    At London-based Wild Frontiers, a luxury tour planner, the founder, Jonny Bealby, says 80 percent of his tours today include at least some kind of homestay. In some cases, popular itineraries have been revised to include a homestay; a walking tour of Palestine that’s been offered since 2013, for example, now features a village stay in Sanur.
    “It’s being driven by the customer,” Bealby said, noting that travelers from London, Boston and New York seem willing to forgo the conveniences of a plush hotel every night. “What they want to do is connect.”
    “It absolutely takes a bit of trust,” said Yvonne Finlay, managing director at Homestay.com, which launched in 2013 and now operates in 142 countries. “Effectively, you’re coming into this person’s home. So there needs to be that element of respect.”
    Homestays also have a practical appeal. With Cuba’s limited hotel inventory, homestays are often the best option. One boutique travel company, Pelorus, pairs guests with specific hosts and neighborhoods, depending on their interests — food, music or retracing family roots. “Homestays allow us to be more flexible,” Jimmy Carroll, the company’s co-founder, said.
    Of course, there is also the benefit of going further off the grid.
    Iya Romantei, a rustic 1950s cabin with tatami floors and firewood stacked outside the front door, is a hotel in Japan’s Iya Valley, an ancient forested landscape six hours from Tokyo. It’s also the home of Yasuki Shinomiya. Inside, guests sleep on futon mats and gather around the sunken irori hearth for home-cooked meals.
    Favorite activities include raiding the “sake shrine” (a comprehensive collection with more than 300 bottles) and soaking in the outdoor goemonburo (coal-fired hot tub) while enjoying plunging views of the surrounding mountains.

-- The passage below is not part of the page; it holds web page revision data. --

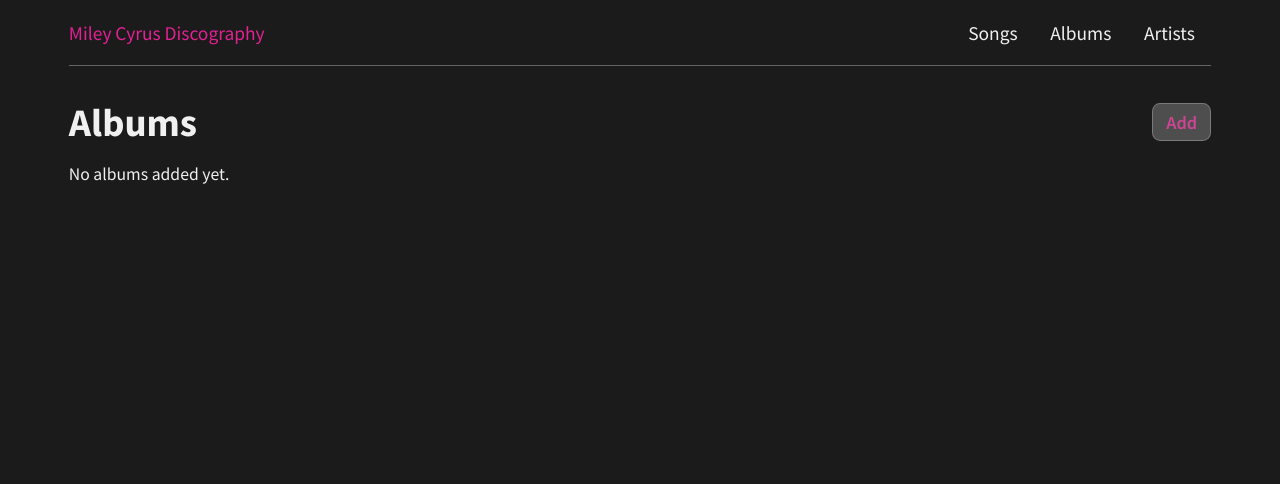
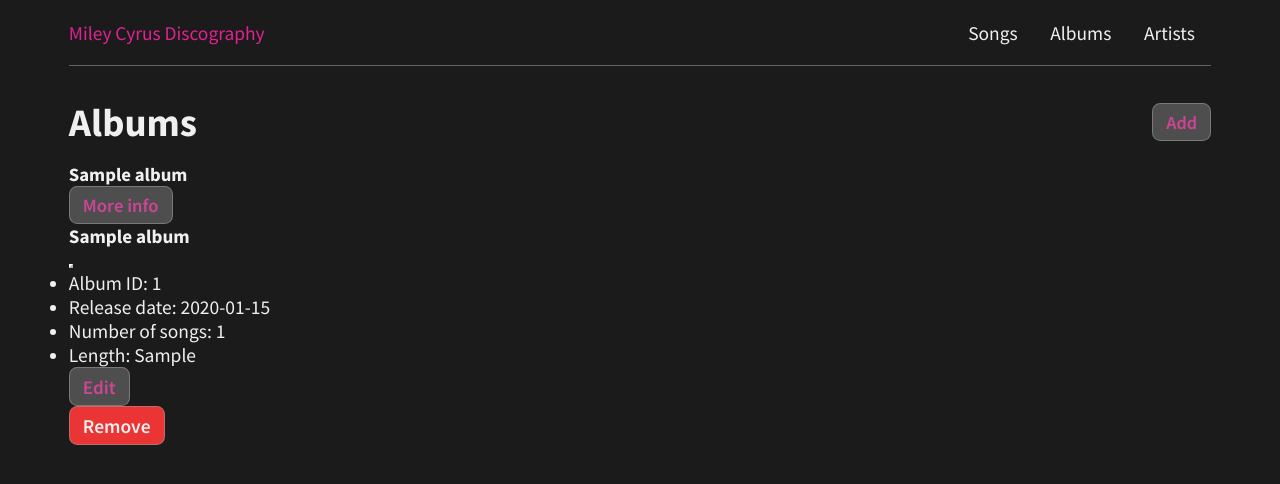
Before and after one commit to cammarb/miley-discography, a Flask app: page /albums in a window 1280 px wide. Shown: the top 484 px of the page. Run offline with Flask 2, Linux system fonts and the light colour scheme; tables that the repository leaves empty hold one stand-in row (values such as "Sample post").

Commit message:
update buttons in forms | fix conditional display

```diff
--- a/app/templates/albums/list_albums.html
+++ b/app/templates/albums/list_albums.html
@@ -13,11 +13,11 @@
         {% block title %}Albums{% endblock %}
     </h1>
     <a href="/albums/add_album">
-        <button type="button" class="btn btn-primary">Add</button></a>
+        <button type="button" class="btn ">Add</button></a>
 </div>
 
 <!-- List of albums added -->
-{% if not albums.items %}
+{% if not albums %}
 <p>No albums added yet.</p>
 {% else %}
 {% for album in albums %}
@@ -26,7 +26,7 @@
         <div class="card-body">
             <h5 class="card-title">{{album.title}}</h5>
             <!-- Button trigger modal -->
-            <button type="button" class="btn btn-primary" data-bs-toggle="modal" data-bs-target="#more_info">
+            <button type="button" class="btn " data-bs-toggle="modal" data-bs-target="#more_info">
                 More info
             </button>
         </div>
@@ -48,7 +48,7 @@
                     <li>Number of songs: {{album.number_of_songs}}</li>
                     <li>Length: {{album.total_length}}</li>
                 </ul>
-                <button type="button" class="btn btn-primary">Edit</button>
+                <button type="button" class="btn ">Edit</button>
                 <form method="post">
                     <button type="submit" class="btn btn-danger" value="{{album.id}}" name="album_id">Remove</button>
                 </form>
--- a/app/templates/artists/artist.html
+++ b/app/templates/artists/artist.html
@@ -16,7 +16,7 @@
         <label for="name">Name:</label>
         <input type="text" name="name" id="name" value="{{ request.form.get('name') or artist.name }}">
     </div>
-    <button type="submit" class="btn btn-primary">Update</button>
+    <button type="submit" class="btn ">Update</button>
 </form>
 <form action="{{ url_for('artists.delete_artist', id=artist.id) }}" method="post">
     <button type="submit" class="btn btn-danger">Remove</button>
--- a/app/templates/artists/list_artists.html
+++ b/app/templates/artists/list_artists.html
@@ -16,11 +16,11 @@
         {% endblock %}
     </h1>
     <a href="/artists/add">
-        <button type="button" class="btn btn-primary">Add</button>
+        <button type="button" class="btn ">Add</button>
     </a>
 </div>
 <!-- List of artists added -->
-{% if not artists.items %}
+{% if not artists %}
 <p>No artists added yet.</p>
 {% else %}
 <table>
--- a/app/templates/songs/list_songs.html
+++ b/app/templates/songs/list_songs.html
@@ -15,11 +15,11 @@
         {% endblock %}
     </h1>
     <a href="/songs/add_song">
-        <button type="button" class="btn btn-primary">Add</button></a>
+        <button type="button" class="btn ">Add</button></a>
 </div>
 
 <!-- List of songs added -->
-{% if not songs.items %}
+{% if not songs %}
 <p>No songs added yet.</p>
 {% else %}
 <table>
```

    Since 2012, more than 30 nationalities have logged entries in Shinomiya’s guest book, and guests range in age from 2 to 80. An Australian woman came recently, he said, after booking one night at a fancy hotel in Tokyo. The reason for the detour? “She wanted to feel nature.”
    On a trip to Granada in October, 30-year-old Jeanne Volomi chose a particular homestay because the owner had a son the same age as her own. “He got language immersion and a roomful of toys to play with. It was pretty ideal,” said Volomi, who lives in Colorado Springs, Colorado.
    Toys weren’t the only draw: The two-story house was tucked in the quiet Albayzin district, with plenty of space and a patio overlooking the entire city. Before booking, Volomi asked the homeowner to send her a short video of herself walking through the house, which she did.
    “I feel like people are looking for safety,” Volomi said.
    In June, Wild Frontiers created an itinerary that whisks travelers off to a remote corner of the Altai Mountains in southern Siberia. During the 11-day “Altai Adventure” tour, guests spend the night in basic pine huts alongside their host, a 42-year-old Altaian wolf hunter named Valerii Orgunov. (Meals are served in a separate felt yurt that once belonged to Valerii’s grandparents.)
    “This place is very remote, even for Russians,” Orgunov said. With its undulating plains, ice-preserved kurgans (burial sites) and rare wildlife, the region, known as Shaman’s Valley, is a photographer’s dream. But without basic amenities like electricity, shops and internet, it’s tough for leisure travelers to navigate alone.
    Perhaps what is drawing travelers to this domestic tourism is a sense of hope. More than anything, homestays offer a rare bridge between cultures in a world that feels increasingly divided. It is still possible to enter a stranger’s home and find unmeasured kindness and generosity on the other side of the door.